* **What to do**:
Search the entries for lines that contain the word "shown", and report each one found.

=== Begin Enclosure ===

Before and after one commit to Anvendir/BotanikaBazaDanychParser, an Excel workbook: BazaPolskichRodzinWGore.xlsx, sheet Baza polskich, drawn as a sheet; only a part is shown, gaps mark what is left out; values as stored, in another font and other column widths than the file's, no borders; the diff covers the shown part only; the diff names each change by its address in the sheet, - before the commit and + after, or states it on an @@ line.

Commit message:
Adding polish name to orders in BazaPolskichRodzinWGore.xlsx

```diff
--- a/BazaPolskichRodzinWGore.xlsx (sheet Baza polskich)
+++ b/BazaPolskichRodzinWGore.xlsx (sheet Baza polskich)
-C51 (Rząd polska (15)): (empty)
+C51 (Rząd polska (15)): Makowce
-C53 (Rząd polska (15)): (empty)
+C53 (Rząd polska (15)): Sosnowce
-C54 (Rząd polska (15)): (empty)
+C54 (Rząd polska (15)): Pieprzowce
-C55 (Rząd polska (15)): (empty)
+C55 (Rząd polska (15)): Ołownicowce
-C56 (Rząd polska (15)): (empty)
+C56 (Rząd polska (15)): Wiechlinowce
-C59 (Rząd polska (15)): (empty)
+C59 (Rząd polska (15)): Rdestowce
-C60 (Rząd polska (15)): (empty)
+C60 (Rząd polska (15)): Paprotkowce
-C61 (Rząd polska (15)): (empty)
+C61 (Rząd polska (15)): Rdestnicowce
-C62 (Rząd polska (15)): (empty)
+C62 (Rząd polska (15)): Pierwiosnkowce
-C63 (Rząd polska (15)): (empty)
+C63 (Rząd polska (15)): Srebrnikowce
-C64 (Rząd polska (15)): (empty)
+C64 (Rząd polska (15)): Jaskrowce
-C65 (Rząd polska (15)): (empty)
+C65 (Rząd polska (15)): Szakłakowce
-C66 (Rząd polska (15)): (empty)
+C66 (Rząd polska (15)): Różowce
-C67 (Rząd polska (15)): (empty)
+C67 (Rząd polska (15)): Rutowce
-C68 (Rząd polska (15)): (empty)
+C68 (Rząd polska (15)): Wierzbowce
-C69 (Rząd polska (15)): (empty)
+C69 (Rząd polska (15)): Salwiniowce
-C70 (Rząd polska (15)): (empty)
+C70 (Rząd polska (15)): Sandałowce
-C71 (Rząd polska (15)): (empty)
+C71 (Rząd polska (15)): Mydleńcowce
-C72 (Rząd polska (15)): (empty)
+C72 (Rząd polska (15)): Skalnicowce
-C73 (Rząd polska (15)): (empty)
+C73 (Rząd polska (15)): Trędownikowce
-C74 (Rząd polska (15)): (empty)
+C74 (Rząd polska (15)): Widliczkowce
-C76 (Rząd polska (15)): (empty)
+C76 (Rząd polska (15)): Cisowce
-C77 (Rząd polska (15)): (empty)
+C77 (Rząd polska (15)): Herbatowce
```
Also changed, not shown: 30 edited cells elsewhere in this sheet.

=== End Enclosure ===

* **Answer below**:
Before and after one commit to Anvendir/BotanikaBazaDanychParser, an Excel workbook: BazaPolskichRodzinWGore.xlsx, sheet Baza polskich, drawn as a sheet; only a part is shown, gaps mark what is left out; values as stored, in another font and other column widths than the file's, no borders; the diff covers the shown part only; the diff names each change by its address in the sheet, - before the commit and + after, or states it on an @@ line.
Also changed, not shown: 30 edited cells elsewhere in this sheet.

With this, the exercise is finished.